-- Entries provided follows --

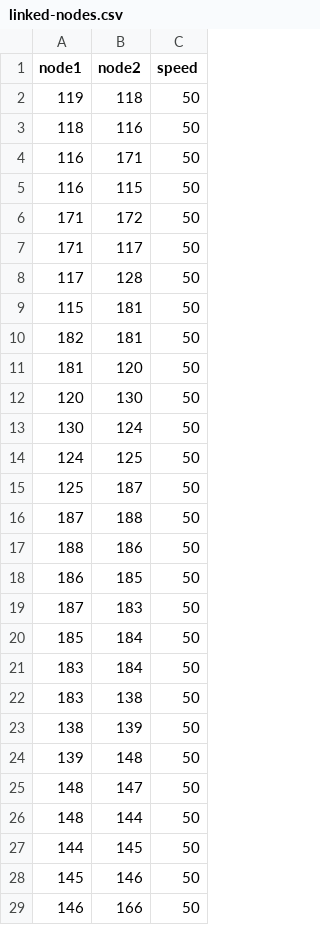
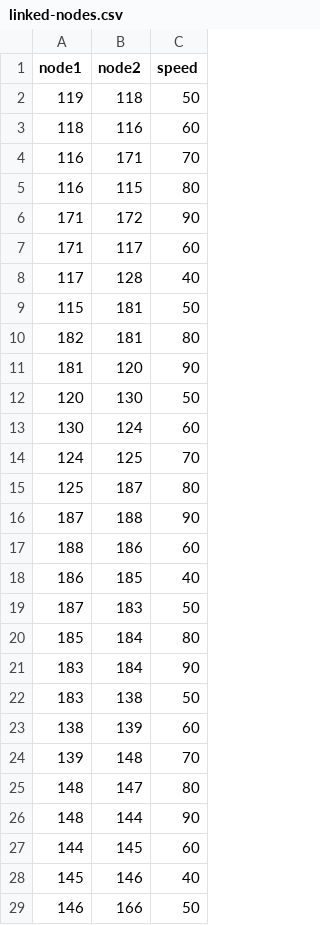
Before and after one commit to alexNeoKs/We_Need_to_finishhh_thiss, a CSV file: website/linked-nodes.csv, drawn as a sheet; only a part is shown; the diff covers the shown part only.

Commit message:
update linked nodes

```diff
--- a/website/linked-nodes.csv
+++ b/website/linked-nodes.csv
@@ -2,28 +2,28 @@
 119,118,50
-118,116,50
-116,171,50
-116,115,50
-171,172,50
-171,117,50
-117,128,50
+118,116,60
+116,171,70
+116,115,80
+171,172,90
+171,117,60
+117,128,40
 115,181,50
-182,181,50
-181,120,50
+182,181,80
+181,120,90
 120,130,50
-130,124,50
-124,125,50
-125,187,50
-187,188,50
-188,186,50
-186,185,50
+130,124,60
+124,125,70
+125,187,80
+187,188,90
+188,186,60
+186,185,40
 187,183,50
-185,184,50
-183,184,50
+185,184,80
+183,184,90
 183,138,50
-138,139,50
-139,148,50
-148,147,50
-148,144,50
-144,145,50
-145,146,50
+138,139,60
+139,148,70
+148,147,80
+148,144,90
+144,145,60
+145,146,40
 146,166,50
```
Also changed, not shown: 173 edited cells elsewhere in this file.
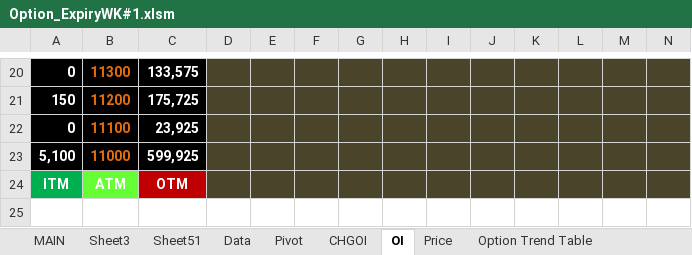
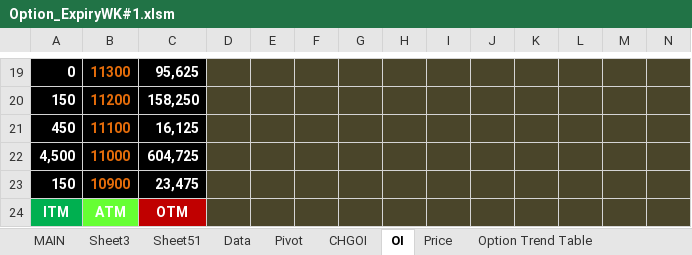
Before and after one commit to jaideep101/StocksExcels, an Excel workbook: Option_ExpiryWK#1.xlsm, sheet OI, drawn as a sheet; only a part is shown, gaps mark what is left out; values as stored, in another font and other column widths than the file's, no borders; charts and pictures not drawn; removed rows and columns are numbered as before the commit, all else as after; rows hold the shown columns only; the diff covers the shown part only; the diff names each change by its address in the sheet, - before the commit and + after, or states it on an @@ line.

```diff
--- a/Option_ExpiryWK#1.xlsm (sheet OI)
+++ b/Option_ExpiryWK#1.xlsm (sheet OI)
-C19: 133,575
+C19: 95,625
-C20: 175,725
+C20: 158,250
-row 22: 0 | 11100 | 23,925
-row 23: 5,100 | 11000 | 599,925
+row 21: 450 | 11100 | 16,125
+row 22: 4,500 | 11000 | 604,725
+row 23: 150 | 10900 | 23,475
```
Also changed, not shown: 9 added rows, 10 removed rows and 13 edited cells elsewhere in this sheet, sheet Sheet51, sheet MAIN, sheet Data, sheet Auto_History, sheet Auto, sheet Option Trend Table, 3 more sheets, other sheet tabs, formulas that keep their value, hidden cells, charts or pictures, 3 other files.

-- Entries provided concluded --

Starting with the first entry and ending with the last, reproduce the listing exactly, without its pictures.

Before and after one commit to alexNeoKs/We_Need_to_finishhh_thiss, a CSV file: website/linked-nodes.csv, drawn as a sheet; only a part is shown; the diff covers the shown part only.

Commit message:
update linked nodes

```diff
--- a/website/linked-nodes.csv
+++ b/website/linked-nodes.csv
@@ -2,28 +2,28 @@
 119,118,50
-118,116,50
-116,171,50
-116,115,50
-171,172,50
-171,117,50
-117,128,50
+118,116,60
+116,171,70
+116,115,80
+171,172,90
+171,117,60
+117,128,40
 115,181,50
-182,181,50
-181,120,50
+182,181,80
+181,120,90
 120,130,50
-130,124,50
-124,125,50
-125,187,50
-187,188,50
-188,186,50
-186,185,50
+130,124,60
+124,125,70
+125,187,80
+187,188,90
+188,186,60
+186,185,40
 187,183,50
-185,184,50
-183,184,50
+185,184,80
+183,184,90
 183,138,50
-138,139,50
-139,148,50
-148,147,50
-148,144,50
-144,145,50
-145,146,50
+138,139,60
+139,148,70
+148,147,80
+148,144,90
+144,145,60
+145,146,40
 146,166,50
```
Also changed, not shown: 173 edited cells elsewhere in this file.
Before and after one commit to jaideep101/StocksExcels, an Excel workbook: Option_ExpiryWK#1.xlsm, sheet OI, drawn as a sheet; only a part is shown, gaps mark what is left out; values as stored, in another font and other column widths than the file's, no borders; charts and pictures not drawn; removed rows and columns are numbered as before the commit, all else as after; rows hold the shown columns only; the diff covers the shown part only; the diff names each change by its address in the sheet, - before the commit and + after, or states it on an @@ line.

```diff
--- a/Option_ExpiryWK#1.xlsm (sheet OI)
+++ b/Option_ExpiryWK#1.xlsm (sheet OI)
-C19: 133,575
+C19: 95,625
-C20: 175,725
+C20: 158,250
-row 22: 0 | 11100 | 23,925
-row 23: 5,100 | 11000 | 599,925
+row 21: 450 | 11100 | 16,125
+row 22: 4,500 | 11000 | 604,725
+row 23: 150 | 10900 | 23,475
```
Also changed, not shown: 9 added rows, 10 removed rows and 13 edited cells elsewhere in this sheet, sheet Sheet51, sheet MAIN, sheet Data, sheet Auto_History, sheet Auto, sheet Option Trend Table, 3 more sheets, other sheet tabs, formulas that keep their value, hidden cells, charts or pictures, 3 other files.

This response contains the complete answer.